Tagged: Fujifilm X100F

Nickel’s Worth of Rationalizing


Lately I have been using my Fujifilm X100F camera with its fixed 23mm lens to photograph small things.  I’m doing that as I explore to see how much I can do with one small camera with one lens.  Since there isn’t a lot to photograph in a larger sense, I have been concentrating on the small things around me and even crop-zooming if necessary, to capture the details of things I see as I walk around the campus where I live.

The image above is the edge of a nickel that I made with the X100F.  I used it as a test to see what I could do.  Most of the nature images I have been displaying recently of the new growth, buds, etc. were made with the X100F.  As the weather warms up, I might expand the use of my X100F while I ramble around town, etc.

I am intrigued with the concept of using one camera and the 23mm lens for the majority of my personal photography.  I would like to keep life simple with a minimal amount of photography gear, especially when I’m out walking; but is the X100F the right camera?

Some More

The same buds but from a different tree.  These have been cropped but not crop-zoomed.  These show the apparent size of the buds when I focused on them with the X100F.  It focuses pretty close but not close enough so I crop-zoomed in the previous post.  With getting this close I have mostly settled on an aperture of 5.6 since it gives me more DoF for a bud but still blurs out the background.

Spring Will Come


I used my X100F to make this image.  I was looking for a little color and noticed that the new growth is starting on the rose bushes.  I am also reviewing what I can do with the X100F relative to the X-Vario before I make any decisions about keeping the X-Vario.  Since I like small simple cameras, I keep asking myself why I don’t just make maximum use of the X100F and not spend the money on the X-Vario.

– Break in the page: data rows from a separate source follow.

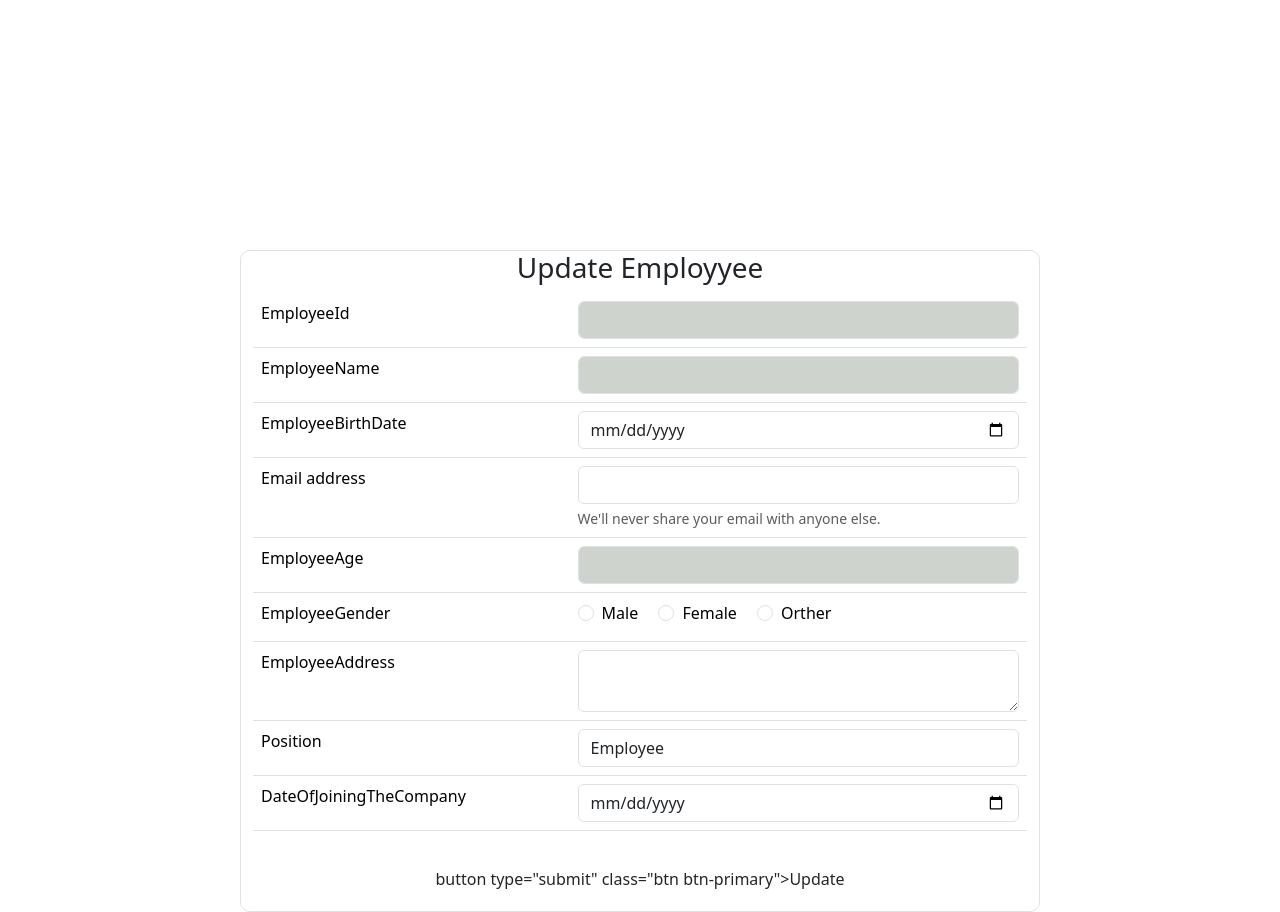
Repository: tranhuuan1703/BaiTapServlet
Page: http://localhost/bai_tap_jsp_servlet/views/Edit.jsp
An editor plug-in stored every save of this project. The page is shown before and after the next save, followed by the edit.
The browser window is 1280 px wide. The pictures show the whole page.
Some web libraries are served in a nearby version. The page is served by Tomcat 9. Other server files are loaded and not shown.

Above is the page before, as saved 2024-08-14 07:06:29.

### bai_tap_jsp_servlet/bai_tap_jsp_servlet/src/main/webapp/views/Edit.jsp
<%@ page language="java" contentType="text/html; charset=UTF-8"
   pageEncoding="UTF-8"%>
<!DOCTYPE html>
<html>
   <head>
      <meta charset="UTF-8">
      <title>Insert title here</title>
      <link href="https://cdn.jsdelivr.net/npm/bootstrap@5.3.3/dist/css/bootstrap.min.css"
         rel="stylesheet"
         integrity="sha384-QWTKZyjpPEjISv5WaRU9OFeRpok6YctnYmDr5pNlyT2bRjXh0JMhjY6hW+ALEwIH"
         crossorigin="anonymous">
      <script src="https://cdn.jsdelivr.net/npm/bootstrap@5.3.3/dist/js/bootstrap.bundle.min.js"
         integrity="sha384-YvpcrYf0tY3lHB60NNkmXc5s9fDVZLESaAA55NDzOxhy9GkcIdslK1eN7N6jIeHz"
         crossorigin="anonymous"></script>
      <script src="https://cdnjs.cloudflare.com/ajax/libs/moment.js/2.24.0/moment.min.js"></script>
		<script src="https://code.jquery.com/jquery-3.4.1.min.js"></script>
   </head>
   <style>
		.rq{
			color: red;
		}

   </style>
   <body>
      <div class="container border" style="margin-top:250px; width:800px; border-radius: 10px;">
      <center><h3>Update Employyee</h3></center>
         <form id="updateForm" action="updateEmployeeController" method="get">
            <table class="table">
              <tr>
	               <td><label for="nameEmployee" class="form-label">EmployeeId</label></td>
	                  <td>
	                     <input type="text" class="form-control" id="custId" aria-describedby="emailHelp" value="${employeeInfo.employeeId}" name="Id" readonly style="text-align: center; background-color: #cfd3ce;">
	                  	 <span class="rq">${msgEmployeeId}</span>
	                  </td>
	               </tr>

              </tr>
               <tr>
                  <td><label for="nameEmployee" class="form-label">EmployeeName</label></td>
                  <td>
                     <input type="text" class="form-control" id="nameEmployee" aria-describedby="emailHelp" value="${employeeInfo.employeeName}" name="nameEmployee" style="text-align: center; background-color: #cfd3ce;" readonly>
                  	 <span class="rq">${msgEmployeeName}</span>
                  </td>
               </tr>
               <tr>
                  <td><label for="birthDayEmployee" class="form-label">EmployeeBirthDate</label></td>
                  <td>
                     <input type="date" class="form-control" id="birthDayEmployee" name="birthDayEmployee" value="${employeeInfo.employeBirthDay}" required="required">
                  </td>
               </tr>
               <tr>
                  <td><label for="emailEmployee" class="form-label">Email address</label></td>
                  <td>
                     <input type="email" class="form-control" id="emailEmployee" aria-describedby="emailHelp" name="emailEmployee" value="${employeeInfo.emailEmployee}" style="text-align: center;">
                     <div id="emailHelp" class="form-text">We'll never share your email with anyone else.</div>
                  </td>
               </tr>
               <tr>
                  <td><label for="ageEmployee" class="form-label">EmployeeAge</label></td>
                  <td>
                     <input type="number" class="form-control" id="ageEmployee" aria-describedby="emailHelp" name="ageEmployee" value="${employeeInfo.employeeAge}" style="text-align: center; background-color: #cfd3ce;">
                     <span class="rq">${msgEmployeeAge}</span>
                  </td>
               </tr>
               <tr>
                  <td><label for="inlineRadio1" class="form-label">EmployeeGender</label></td>
                  <td>
                     <div class="form-check form-check-inline">
                        <input class="form-check-input" type="radio" name="inlineRadioOptions" id="inlineRadio1" value="male" ${employeeInfo.employeeGender == 'male' ? 'checked' : ''} style="text-align: center;">
                        <label class="form-check-label" for="inlineRadio1">Male</label>
                     </div>
                     <div class="form-check form-check-inline">
                        <input class="form-check-input" type="radio" name="inlineRadioOptions" id="inlineRadio2" value="female" ${employeeInfo.employeeGender == 'female' ? 'checked' : ''} >
                        <label class="form-check-label" for="inlineRadio2">Female</label>
                     </div>
                     <div class="form-check form-check-inline">
                        <input class="form-check-input" type="radio" name="inlineRadioOptions" id="inlineRadio3" value="orther" ${employeeInfo.employeeGender == 'orther' ? 'checked' : ''}>
                        <label class="form-check-label" for="inlineRadio3">Orther</label>
                     </div>
                  </td>
               </tr>
               <tr>
                  <td><label for="addressEmployee" class="form-label">EmployeeAddress</label></td>
                  <td>
                     <textarea  class="form-control" id="addressEmployee" aria-describedby="emailHelp" name="addressEmployee">${employeeInfo.employeeAddress}</textarea>
                  </td>
               </tr>
               <tr>
                  <td><label for="exampleInputEmail1" class="form-label">Position</label></td>
                  <td>
                     <select class="form-control" id="selection" name="position">
                        <option value="employee" ${employeeInfo.position == 'employee' ? 'selected' : ''}>Employee</option>
                        <option value="boss" ${employeeInfo.position == 'boss' ? 'selected' : ''}>Boss</option>
                     </select>
                  </td>
               </tr>
               <tr>
                  <td><label for="dateJoiningBirthday" class="form-label">DateOfJoiningTheCompany</label></td>
                  <td>
                     <input type="date" class="form-control" id="dateJoiningCompany" name="dateJoiningCompany" value="${employeeInfo.employeeDateOfJoiningTheCompany}" required="required">
                    <span class="rq">${msgEmployeeDateJoiningCompany}</span>
                  </td>
               </tr>
            </table>
            <div class="grid text-center" style="padding:20px;">
            	button type="submit" class="btn btn-primary">Update</button>
            </div>
         </form>
      </div>
   </body>
   <script>
 /*  $("#birthDayEmployee, #dateJoiningBirthday").blur(function(){
	    const dateValue = new Date($(this).val());

	    if (isNaN(dateValue)) {
	        return '';
	    }

	    const day = String(dateValue.getDate()).padStart(2, '0');
	    const month = String(dateValue.getMonth() + 1).padStart(2, '0');
	    const year = dateValue.getFullYear();

	    var text = day + "/" + month + "/" + year;
	    $(this).attr("type","text");
	    $(this).val(text);
	});*/

 $("#dateJoiningBirthday").blur(function(){
	    const dateValue = new Date($(this).val());

	    if (isNaN(dateValue)) {
	        return '';
	    }

	    const day = String(dateValue.getDate()).padStart(2, '0');
	    const month = String(dateValue.getMonth() + 1).padStart(2, '0');
	    const year = dateValue.getFullYear();

	    var text = day + "/" + month + "/" + year;
	    $(this).attr("type","text");
	    $(this).val(text);
});

/*$("#dateJoiningCompany").blur(function(){
    const dateValue = new Date($(this).val());

    if (isNaN(dateValue)) {
        return '';
    }

    const day = String(dateValue.getDate()).padStart(2, '0');
    const month = String(dateValue.getMonth() + 1).padStart(2, '0');
    const year = dateValue.getFullYear();

    var text = year + "-" + month + "-" + day;
    $(this).attr("type","text");
    $(this).val(text);
});
*/
 $("#birthDayEmployee").blur(function(){

 	var date1 = new Date();

 	var values = $(this).val();
 	var yeard = parseInt(values.substr(0, 4));
 	console.log(yeard);
 	currentYear = date1.getFullYear();

 	age = currentYear - yeard;
 	$("#ageEmployee").val(age);
 });

/* $("#updateForm").submit(function(){

 	$("#ageEmployee").disabled = false;


 })*/




 $("form").on('submit', function(){
	 //$("#ageEmployee").disabled = false;
	  var isConfirmed = confirm("Bạn chắc muốn thay đổi?");

	  if (!isConfirmed){
		  event.preventDefault();
	  }
 })


// Lấy ngày hiện tại
    var today = new Date().toISOString().split('T')[0];
    // Đặt giá trị max của input là ngày hiện tại
    document.getElementById('dateJoiningCompany').setAttribute('max', today);
    // Thiết lập giá trị max là ngày hiện tại
    document.getElementById('dateJoiningCompany').max = new Date().toISOString().split("T")[0];


   </script>
</html>

After the next save:
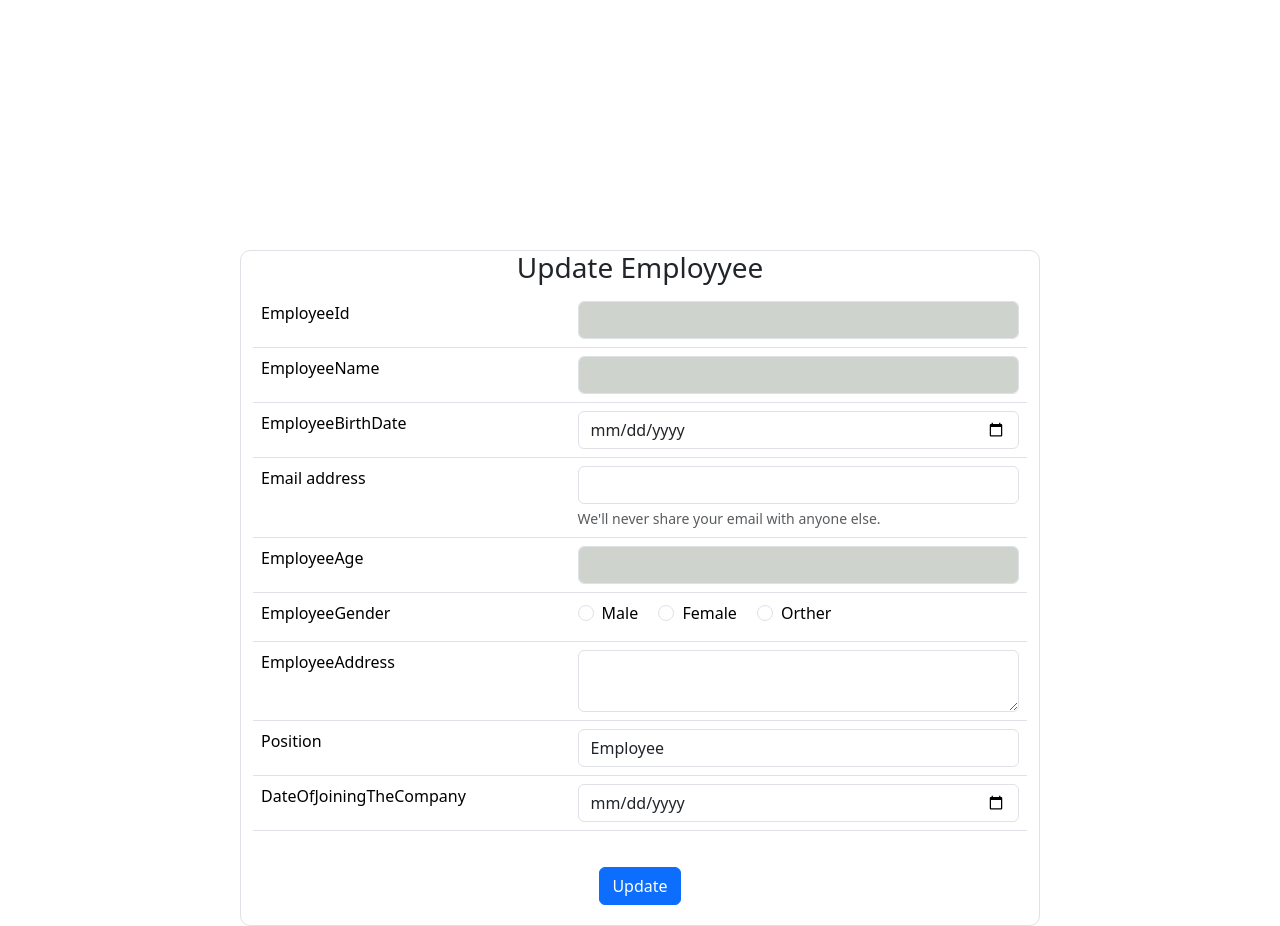
Saved 4 s later.
--- a/bai_tap_jsp_servlet/bai_tap_jsp_servlet/src/main/webapp/views/Edit.jsp
+++ b/bai_tap_jsp_servlet/bai_tap_jsp_servlet/src/main/webapp/views/Edit.jsp
@@ -103,7 +103,7 @@
                </tr>
             </table>
             <div class="grid text-center" style="padding:20px;">
-            	button type="submit" class="btn btn-primary">Update</button>
+            	<button type="submit" class="btn btn-primary">Update</button>
             </div>
          </form>
       </div>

I also used the X100F to make a quick image of the geese flying by this morning.  I had the X100F in manual focus mode with the aperture at f/5.6 and the focus at infinity.  The second picture below is an enlarged crop of the first one.